David Wilson is an intelligent young lawyer who moves to the town of Dawson’s Landing on the Mississippi River hoping to establish a law practice. Instead, a remark he makes is misunderstood by townsfolk, and he is labeled a “pudd’nhead,” or harmless idiot, dashing his career plan. His hobby of collecting and studying fingerprints does not help his case. He lives next door to the wealthy Driscoll family who own a black (though by birth mostly white) woman named Roxy to take care of infant Tom Driscoll after the death of his mother. Roxy has her own child the same age, and fearing he will be sold “down the river” by her master, she changes the places of the two infants, allowing her birth son to become the heir of the family, while the real heir is raised as her slave child. This plan backfires when her son grows up spoiled and mean, careless with money, and spiteful to Roxy despite her early care for him. When Mr. Driscoll dies, Roxy is given her freedom, and she gladly leaves town for a career working on steam boats. Tom is taken in by his uncle, another rich man, and continues to get into money trouble through gambling and drinking. Tom becomes a thief to keep up with his debts, even stealing from his uncle. When Roxy returns having lost all her savings, how will Tom react to her news about his true origins? Two Italian twins arrive in town, causing a sensation, what role will they play in Tom’s plans? A murder is committed, and only Pudd’nhead Wilson has the evidence that can unveil the true murderer and set things to rights, but he doesn’t even know he has it.

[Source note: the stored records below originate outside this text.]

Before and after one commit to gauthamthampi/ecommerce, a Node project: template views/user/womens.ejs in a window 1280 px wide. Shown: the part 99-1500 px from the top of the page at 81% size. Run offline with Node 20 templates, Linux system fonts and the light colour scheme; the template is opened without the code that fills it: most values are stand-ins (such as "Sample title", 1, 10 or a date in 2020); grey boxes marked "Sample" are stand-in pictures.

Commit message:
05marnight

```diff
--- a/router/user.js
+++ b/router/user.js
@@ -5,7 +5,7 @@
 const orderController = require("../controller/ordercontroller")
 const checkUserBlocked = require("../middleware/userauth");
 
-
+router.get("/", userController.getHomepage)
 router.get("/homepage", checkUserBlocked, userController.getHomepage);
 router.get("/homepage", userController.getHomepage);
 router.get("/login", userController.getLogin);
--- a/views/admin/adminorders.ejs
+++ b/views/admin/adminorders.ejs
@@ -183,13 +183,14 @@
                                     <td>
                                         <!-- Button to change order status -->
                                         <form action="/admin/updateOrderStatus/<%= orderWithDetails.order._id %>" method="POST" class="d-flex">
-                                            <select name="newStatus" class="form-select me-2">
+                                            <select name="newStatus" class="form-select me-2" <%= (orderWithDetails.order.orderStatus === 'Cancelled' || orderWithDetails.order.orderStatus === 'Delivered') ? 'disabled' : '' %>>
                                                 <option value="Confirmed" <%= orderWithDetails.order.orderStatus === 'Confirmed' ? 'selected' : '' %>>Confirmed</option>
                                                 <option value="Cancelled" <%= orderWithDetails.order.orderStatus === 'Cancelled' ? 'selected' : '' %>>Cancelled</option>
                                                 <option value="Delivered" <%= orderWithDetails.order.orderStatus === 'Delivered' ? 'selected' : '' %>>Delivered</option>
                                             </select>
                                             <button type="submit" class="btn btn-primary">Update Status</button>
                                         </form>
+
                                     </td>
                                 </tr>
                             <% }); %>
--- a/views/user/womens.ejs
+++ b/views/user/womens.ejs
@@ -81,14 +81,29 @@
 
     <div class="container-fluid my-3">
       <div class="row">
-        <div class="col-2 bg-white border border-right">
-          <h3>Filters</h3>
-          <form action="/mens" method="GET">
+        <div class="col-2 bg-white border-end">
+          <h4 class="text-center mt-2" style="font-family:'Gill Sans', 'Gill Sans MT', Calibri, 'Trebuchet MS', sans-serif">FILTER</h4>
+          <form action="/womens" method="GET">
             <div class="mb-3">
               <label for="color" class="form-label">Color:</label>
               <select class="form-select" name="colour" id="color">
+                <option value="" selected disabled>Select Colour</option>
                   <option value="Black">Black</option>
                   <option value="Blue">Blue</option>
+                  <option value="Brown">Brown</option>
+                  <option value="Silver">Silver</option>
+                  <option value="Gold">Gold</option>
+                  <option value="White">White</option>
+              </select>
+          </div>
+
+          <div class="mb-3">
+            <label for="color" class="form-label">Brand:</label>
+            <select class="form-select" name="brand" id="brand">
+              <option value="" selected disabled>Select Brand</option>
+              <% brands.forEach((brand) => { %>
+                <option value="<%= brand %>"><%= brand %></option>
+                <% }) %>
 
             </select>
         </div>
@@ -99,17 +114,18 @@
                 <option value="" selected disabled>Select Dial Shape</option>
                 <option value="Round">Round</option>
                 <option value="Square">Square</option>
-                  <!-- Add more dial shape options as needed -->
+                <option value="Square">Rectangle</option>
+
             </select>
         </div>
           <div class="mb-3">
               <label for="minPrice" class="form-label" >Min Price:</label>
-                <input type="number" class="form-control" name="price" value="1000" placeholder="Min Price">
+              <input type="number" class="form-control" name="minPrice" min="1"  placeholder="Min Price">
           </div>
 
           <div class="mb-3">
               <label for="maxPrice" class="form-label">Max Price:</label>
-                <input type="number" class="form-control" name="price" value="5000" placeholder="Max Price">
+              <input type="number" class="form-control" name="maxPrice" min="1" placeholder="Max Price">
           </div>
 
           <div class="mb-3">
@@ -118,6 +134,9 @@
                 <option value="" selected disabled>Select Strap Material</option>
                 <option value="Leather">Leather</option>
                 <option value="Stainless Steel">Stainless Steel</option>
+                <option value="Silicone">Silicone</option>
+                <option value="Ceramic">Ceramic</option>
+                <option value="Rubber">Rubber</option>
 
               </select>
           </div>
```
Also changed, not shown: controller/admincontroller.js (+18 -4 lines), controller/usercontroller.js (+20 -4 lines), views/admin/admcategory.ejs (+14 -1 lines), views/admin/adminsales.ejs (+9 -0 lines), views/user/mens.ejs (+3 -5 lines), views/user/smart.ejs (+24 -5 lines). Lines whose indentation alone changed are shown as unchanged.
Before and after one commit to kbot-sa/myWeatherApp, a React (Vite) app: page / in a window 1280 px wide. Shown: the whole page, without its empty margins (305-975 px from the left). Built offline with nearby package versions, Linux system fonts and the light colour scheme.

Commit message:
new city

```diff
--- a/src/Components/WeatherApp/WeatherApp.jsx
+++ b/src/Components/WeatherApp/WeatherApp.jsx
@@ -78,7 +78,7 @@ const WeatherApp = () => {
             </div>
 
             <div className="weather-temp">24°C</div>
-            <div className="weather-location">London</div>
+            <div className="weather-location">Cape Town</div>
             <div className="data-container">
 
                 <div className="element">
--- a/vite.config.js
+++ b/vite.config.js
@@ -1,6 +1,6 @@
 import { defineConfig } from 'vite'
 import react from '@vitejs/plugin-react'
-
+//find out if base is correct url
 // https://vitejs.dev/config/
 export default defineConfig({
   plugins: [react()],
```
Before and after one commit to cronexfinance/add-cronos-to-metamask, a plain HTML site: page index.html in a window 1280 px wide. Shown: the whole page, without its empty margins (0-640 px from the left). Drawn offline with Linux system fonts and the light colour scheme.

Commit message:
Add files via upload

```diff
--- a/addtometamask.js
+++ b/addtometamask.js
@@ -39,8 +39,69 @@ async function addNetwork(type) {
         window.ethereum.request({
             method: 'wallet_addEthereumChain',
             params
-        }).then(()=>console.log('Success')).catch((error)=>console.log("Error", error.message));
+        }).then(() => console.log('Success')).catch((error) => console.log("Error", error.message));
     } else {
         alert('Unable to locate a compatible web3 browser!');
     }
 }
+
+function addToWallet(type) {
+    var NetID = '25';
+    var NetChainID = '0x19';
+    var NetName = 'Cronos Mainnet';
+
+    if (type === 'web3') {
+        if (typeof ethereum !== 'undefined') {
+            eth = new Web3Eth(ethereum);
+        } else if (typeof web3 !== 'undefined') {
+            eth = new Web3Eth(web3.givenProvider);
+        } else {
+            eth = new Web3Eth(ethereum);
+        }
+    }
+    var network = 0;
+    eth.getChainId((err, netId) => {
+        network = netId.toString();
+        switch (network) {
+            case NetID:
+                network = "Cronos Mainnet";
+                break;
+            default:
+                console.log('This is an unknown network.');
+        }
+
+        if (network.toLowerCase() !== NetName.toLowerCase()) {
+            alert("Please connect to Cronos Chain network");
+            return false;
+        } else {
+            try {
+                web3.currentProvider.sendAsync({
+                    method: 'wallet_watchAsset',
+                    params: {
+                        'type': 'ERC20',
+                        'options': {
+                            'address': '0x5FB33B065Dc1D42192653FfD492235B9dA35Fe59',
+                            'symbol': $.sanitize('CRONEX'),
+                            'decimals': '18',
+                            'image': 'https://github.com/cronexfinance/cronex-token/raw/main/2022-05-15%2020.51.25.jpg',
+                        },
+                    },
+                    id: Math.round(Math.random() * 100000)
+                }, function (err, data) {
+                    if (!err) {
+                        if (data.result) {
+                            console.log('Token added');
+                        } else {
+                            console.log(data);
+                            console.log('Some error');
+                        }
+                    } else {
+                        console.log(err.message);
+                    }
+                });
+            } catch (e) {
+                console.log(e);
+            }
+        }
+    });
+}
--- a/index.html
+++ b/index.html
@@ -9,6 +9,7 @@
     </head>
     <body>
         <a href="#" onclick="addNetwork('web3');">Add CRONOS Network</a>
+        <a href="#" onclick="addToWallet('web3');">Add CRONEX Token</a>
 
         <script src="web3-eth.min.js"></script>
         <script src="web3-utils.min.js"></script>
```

As Twain explains in an afterword, this was originally planned as a farce about the twins, but other characters took over the story, and their tragic tale did not work with the humor, so Twain took the farce out and made the book more about Roxy and her son. Elements of the farce became his short story “Those Extraordinary Twins,” also in the first edition, but not read by me. There are difficult elements to the book, even though Twain was making valid satirical points, but I enjoyed it and recommend it.
This is the second in a series of mysteries for young readers that revolve around famous artists and their work, it’s a sequel to her Chasing Vermeer. In that book, residents of Hyde Park, Chicago and classmates Calder Pillay and Petra Andalee solve the mystery of a missing painting by Vermeer and become friends in the process.
In this book, Calder and Petra are joined by Tommy Segovia, another friend of Calder who has been away from Hyde Park for a while, and is now back. The three are told by their teacher, Mrs. Hussey about plans to demolish a famous architectural landmark in their neighborhood, the Robie House, one of designer Frank Lloyd Wright’s favorite projects, now in financial trouble. A plan has been made to divide up the house into sections and ship them to museums around the world that can exhibit them, but Mrs. Hussey, and soon her students, find this a horrible idea. The class is soon on a visit to the house, and while there, strange things began happening to the three protagonists. It almost seems as if the house itself is asking them for help.
Part of the fun of this book is the exploration of Frank Lloyd Wright’s work on the house and in general, part is the strange and sometime dangerous adventures the three children have trying to save the Robie House from destruction and from art thieves, and part is the dynamics of their friendship. Tommy and Petra do not like each other, though they both like Calder, who is caught in the middle trying to please both. Each of the children has flaws, but each also has special talents and insights useful for their investigation. Mrs. Hussey plays a role, as does their elderly friend Mrs. Sharpe, their parents, and even Tommy’s pet goldfish whose bowl is used to hide an important artifact. Before the end, the children are trapped inside the Robie House with men who want to kill them, leading to a suspenseful pursuit.